Posted on June 4, 2013 by Elliott Laws
With the 20th anniversary of Executive Order 12898 soon approaching, EPA has been planning on extensively incorporating “environmental justice” into its permitting processes. This executive order required all federal agencies to address disproportionately adverse human health or environmental effects of their programs, policies, and activities on minority and low-income populations in the U.S.
To that end, nearly two years ago, EPA issued “Plan EJ 2014” as a roadmap – not as a rule – to implement the executive order throughout the agency. Specifically, Plan EJ 2014 formally introduced EPA’s priorities of promoting increased public participation in the permitting process and considering more stringent permit conditions. In February of this year, EPA selected two case studies that highlight the agency’s approach to achieving these permitting priorities.
The first case study involved a recent Prevention of Significant Deterioration (PSD) permit for the Pioneer Valley Energy Center, a power plant expected to generate up to 431 MW in Westfield, Massachusetts. From the developers’ filing of the permit application in November 2008 through EPA’s issuing of the final permit in April 2012, Region 1 incorporated what it has described as environmental justice into this permitting process by providing enhanced public engagement opportunities and including more stringent conditions in the permit. These stricter conditions were aimed at limiting the applicant’s ability to burn ultra-low sulfur diesel for testing of its emergency generator when air quality would already be diminished.
The second case study involved a National Pollutant Discharge Elimination System (NPDES) general permit for oil and gas exploration in Cook Inlet, Alaska. Even as this permit has evolved over time, now with federal and state authority split, the subject conditions have been based on environmental justice considerations dating back to 2006-2007. In the permit’s 2007 iteration, Region 10 incorporated environmental justice into this permitting process by collecting and considering tribal traditional knowledge about the effects of development and by imposing more restrictive permit conditions. These conditions imposed new monitoring requirements, extended the area where discharges were prohibited for all sources from 1,000 to 4,000 meters from sensitive coastal areas, and explicitly did not authorize several types of drilling discharges for new sources.
There are two striking facets of these case studies. First, even as EPA found no disproportionate adverse effect on minority populations, low-income populations, or tribal populations, EPA still included somewhat more restrictive permit conditions based upon environmental justice considerations. Second, the imposed conditions do not appear to be particularly onerous – perhaps explaining why the permittees did not challenge the additional restrictions. Opinions vary as to the impact of these “EJ conditions” on the permitting process, as EPA likely could have imposed these restrictions under existing statutes and regulations without any reference to environmental justice.
Nevertheless, EPA seems to be testing the limits of its authority and telegraphing its intent to continue these efforts.

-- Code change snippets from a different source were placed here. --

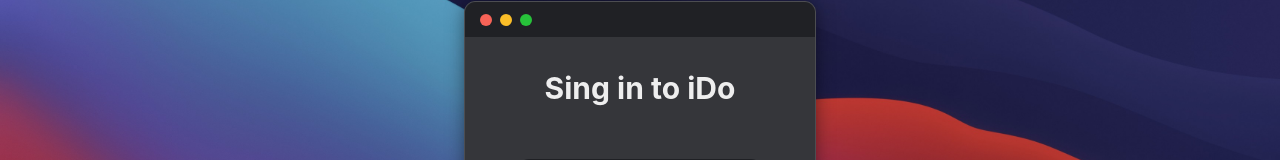
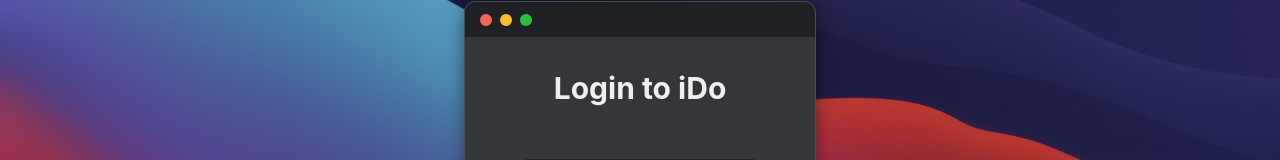
Before and after one commit to SketchPiece/iDo, a Vue app in the folder client/: page /login in a window 1280 px wide. Shown: the part 198-358 px from the top of the page. Built offline with nearby package versions, Linux system fonts and the light colour scheme.

Commit message:
edit sing in label

```diff
--- a/client/src/views/Login.vue
+++ b/client/src/views/Login.vue
@@ -1,6 +1,6 @@
 <template>
   <div class="center-wrapper ">
-    <AuthForm ref="form" :title="'Sing in to iDo'" @submit="login">
+    <AuthForm ref="form" :title="'Login to iDo'" @submit="login">
       <router-link to="/register">Sing up</router-link> if you don't
     </AuthForm>
   </div>
```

Consequently, practitioners and permit applicants should be wary of EPA seeking to impose potentially unnecessary conditions based upon environmental justice.